violation led to the Norman Conquest.

After the events of 1066 it became an absolute
certainty that an anti- French policy would prevail. A
lately arrived invader, formerly the chief vassal and
now the rival of the French king, could not be other
than the enemy of his suzerain. Subsequent events
combined to emphasise the estrangement between the
rulers of the two countries. Germany, Spain and
Guienne entered actively into the situation. A
national era of commercial competition opened. The
bonds of amity uniting Spain and Guienne on the one
hand with England on the other deepened and
broadened the separation of England from France.


The Story of British Diplomacy

During the twelfth century the Anglo- Spanish entente
became increasingly cordial. The marriage of the
second Henry's daughter, Eleanor, with Alphonso of
Castile set on foot an international friendship that
even outlived the Reformation. The next incident
tending in the same direction was the marriage of
Edward I. to a Spanish princess of the same name,
Eleanor of Castile.
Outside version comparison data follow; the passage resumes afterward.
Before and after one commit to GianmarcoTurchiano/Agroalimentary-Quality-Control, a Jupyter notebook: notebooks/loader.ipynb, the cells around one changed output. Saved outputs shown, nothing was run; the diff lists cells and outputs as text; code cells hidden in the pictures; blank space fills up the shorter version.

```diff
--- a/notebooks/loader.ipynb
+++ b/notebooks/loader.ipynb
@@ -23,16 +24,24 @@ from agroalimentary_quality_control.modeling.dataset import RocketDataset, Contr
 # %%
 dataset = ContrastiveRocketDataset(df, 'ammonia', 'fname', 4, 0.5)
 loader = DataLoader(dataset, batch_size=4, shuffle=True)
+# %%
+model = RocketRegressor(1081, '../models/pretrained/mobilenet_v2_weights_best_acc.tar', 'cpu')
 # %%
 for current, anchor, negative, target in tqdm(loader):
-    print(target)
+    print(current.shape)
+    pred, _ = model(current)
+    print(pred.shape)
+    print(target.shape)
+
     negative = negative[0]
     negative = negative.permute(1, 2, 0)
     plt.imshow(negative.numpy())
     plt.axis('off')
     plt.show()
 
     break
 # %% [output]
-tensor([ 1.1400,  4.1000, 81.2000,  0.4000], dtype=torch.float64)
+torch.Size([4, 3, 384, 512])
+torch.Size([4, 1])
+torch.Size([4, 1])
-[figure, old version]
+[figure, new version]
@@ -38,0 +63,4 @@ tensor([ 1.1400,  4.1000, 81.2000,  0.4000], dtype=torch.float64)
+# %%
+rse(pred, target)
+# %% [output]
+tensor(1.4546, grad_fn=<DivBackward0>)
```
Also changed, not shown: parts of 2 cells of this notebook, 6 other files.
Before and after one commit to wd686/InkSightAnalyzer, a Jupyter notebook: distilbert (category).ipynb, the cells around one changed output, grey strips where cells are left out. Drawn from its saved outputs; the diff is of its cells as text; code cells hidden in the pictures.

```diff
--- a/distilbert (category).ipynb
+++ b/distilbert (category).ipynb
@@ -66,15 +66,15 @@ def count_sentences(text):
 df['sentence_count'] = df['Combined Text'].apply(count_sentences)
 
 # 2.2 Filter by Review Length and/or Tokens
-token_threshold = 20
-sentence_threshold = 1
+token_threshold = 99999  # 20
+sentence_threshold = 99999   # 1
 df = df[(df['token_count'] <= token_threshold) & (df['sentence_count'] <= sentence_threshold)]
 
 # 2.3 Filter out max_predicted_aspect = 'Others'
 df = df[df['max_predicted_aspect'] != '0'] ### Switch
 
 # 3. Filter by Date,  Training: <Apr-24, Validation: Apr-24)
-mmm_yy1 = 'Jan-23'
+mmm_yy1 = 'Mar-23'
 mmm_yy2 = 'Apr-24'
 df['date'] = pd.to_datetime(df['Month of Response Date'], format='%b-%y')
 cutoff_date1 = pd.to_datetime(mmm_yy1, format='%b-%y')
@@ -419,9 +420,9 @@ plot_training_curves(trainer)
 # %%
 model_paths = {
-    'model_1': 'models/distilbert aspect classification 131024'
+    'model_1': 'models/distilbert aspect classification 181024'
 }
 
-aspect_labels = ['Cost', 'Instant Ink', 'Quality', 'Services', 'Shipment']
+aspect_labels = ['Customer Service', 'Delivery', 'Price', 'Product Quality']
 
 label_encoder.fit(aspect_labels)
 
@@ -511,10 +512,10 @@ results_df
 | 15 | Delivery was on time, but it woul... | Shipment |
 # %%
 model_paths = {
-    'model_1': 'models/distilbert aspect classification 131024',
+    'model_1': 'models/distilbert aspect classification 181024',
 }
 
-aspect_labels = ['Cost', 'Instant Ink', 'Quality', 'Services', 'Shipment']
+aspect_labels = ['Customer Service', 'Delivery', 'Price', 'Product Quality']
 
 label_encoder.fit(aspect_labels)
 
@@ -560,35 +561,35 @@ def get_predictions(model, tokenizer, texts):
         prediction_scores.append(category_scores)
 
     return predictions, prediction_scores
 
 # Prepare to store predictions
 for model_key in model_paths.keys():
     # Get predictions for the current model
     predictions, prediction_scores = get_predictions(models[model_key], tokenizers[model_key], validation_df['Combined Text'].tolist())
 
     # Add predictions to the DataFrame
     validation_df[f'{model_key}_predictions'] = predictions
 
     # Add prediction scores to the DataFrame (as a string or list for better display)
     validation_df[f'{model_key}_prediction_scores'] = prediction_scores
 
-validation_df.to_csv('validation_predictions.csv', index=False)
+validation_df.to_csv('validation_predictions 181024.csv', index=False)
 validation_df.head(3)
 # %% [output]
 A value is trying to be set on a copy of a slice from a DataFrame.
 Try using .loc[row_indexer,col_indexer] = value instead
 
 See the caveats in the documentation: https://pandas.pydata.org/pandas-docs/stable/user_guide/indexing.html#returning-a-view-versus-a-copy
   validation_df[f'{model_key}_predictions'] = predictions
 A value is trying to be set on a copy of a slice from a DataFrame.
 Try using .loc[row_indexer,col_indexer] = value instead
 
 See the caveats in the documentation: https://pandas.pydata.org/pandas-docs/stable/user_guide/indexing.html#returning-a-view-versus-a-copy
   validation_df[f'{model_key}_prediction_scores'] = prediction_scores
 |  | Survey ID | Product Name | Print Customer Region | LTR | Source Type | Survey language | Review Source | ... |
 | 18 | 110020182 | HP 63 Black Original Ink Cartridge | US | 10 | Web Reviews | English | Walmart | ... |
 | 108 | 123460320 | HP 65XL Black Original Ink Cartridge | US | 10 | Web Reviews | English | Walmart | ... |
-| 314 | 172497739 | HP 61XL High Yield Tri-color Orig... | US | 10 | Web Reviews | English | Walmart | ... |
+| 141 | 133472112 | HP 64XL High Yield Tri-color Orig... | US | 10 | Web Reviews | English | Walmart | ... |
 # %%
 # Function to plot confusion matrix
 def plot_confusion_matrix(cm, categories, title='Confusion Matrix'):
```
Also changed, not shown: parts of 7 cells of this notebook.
To that feat of matrimonial
diplomacy the English monarchy owed the establish-
ment of its pecuniary fortunes, and English farming
the most profitable impetus as yet communicated to
it. The earliest among our royal women of busi-
ness, Queen Eleanor, brought her husband a more
valuable dower than her Southern -European territories
in the capacity which, by reconstructing the wool
trade and organising the Northumbrian collieries, not
only increased the national wealth, but doubled the
royal income. Other international connections of the
domestic kind had been made with different foreign
countries about a hundred years earlier. Of the
children born to Henry II., one son at least married a
French princess ; the eldest daughter became wife of
Henry the Lion, of Saxony ; another wedded the
Norman King of Sicily, then the chief naval power in
the Mediterranean. Before, therefore, the twelfth
century had closed, the peaceful agencies of her
diplomatists had won for England a place of European
authority which could never have been gained by the
military triumphs of her kings, notwithstanding that
French addition to their royal title that remained in
use till George III. In 1371, Edward III/s sons,
John of Gaunt and the Earl of Cambridge, found
wives in two Spanish princesses; respectively Constance



and Isabel, both daughters of Pedro the Cruel. The
bias towards Spain, thus instituted, was strengthened
by Henry V.'s strong attachment to the European
unities. To him indeed the Church and the Empire
were the two guarantees for the maintenance of the
national and even social system of Europe. The
foreign policy of the Tudors will receive separate
notice presently. It is enough here to say that the
predecessors of Henry VIII. had all of them, in
different degrees or manners, contributed to the
building up of the Anglo-Spanish alliance. The
master-stroke of Henry VII.'s diplomacy was his
son's union with Katharine of Aragon. The relations
between London and Madrid were of course changed
by the Reformation. English enthusiasm for Spain
may have burned hot during the few years of
Mary's reign ; under Elizabeth it gradually cooled. It
died out amid the glories of Drake and the Armada.
These last words indicate the continuance of influences
as personal and as far-reaching upon English policy as
was that exercised by the seventh Henry himself.
Mercantile enterprise and naval strength, the creations
of a few great men, supported and directed the
management of our external affairs in the Tudor

How the Stuarts inherited the Elizabethan tradi-
tion, how, in spite of his oddities, James I. was true to
his Protestantism, and how amid many variations and
vacillations the diplomacy of that king made France
upon the whole the bulwark of the new religion, all
this and much else will be related in its proper place.




Henry VII. his own Foreign Minister The Great Intercourse
Diplomatic royal marriages The evolution of the Foreign-
Secretary The personal element in English diplomacy under
the Tudors The policy of Henry VIII. and Wolsey England

Online LibraryT. H. S. (Thomas Hay Sweet) EscottThe story of British diplomacy : its makers and movements → online text (page 1 of 31)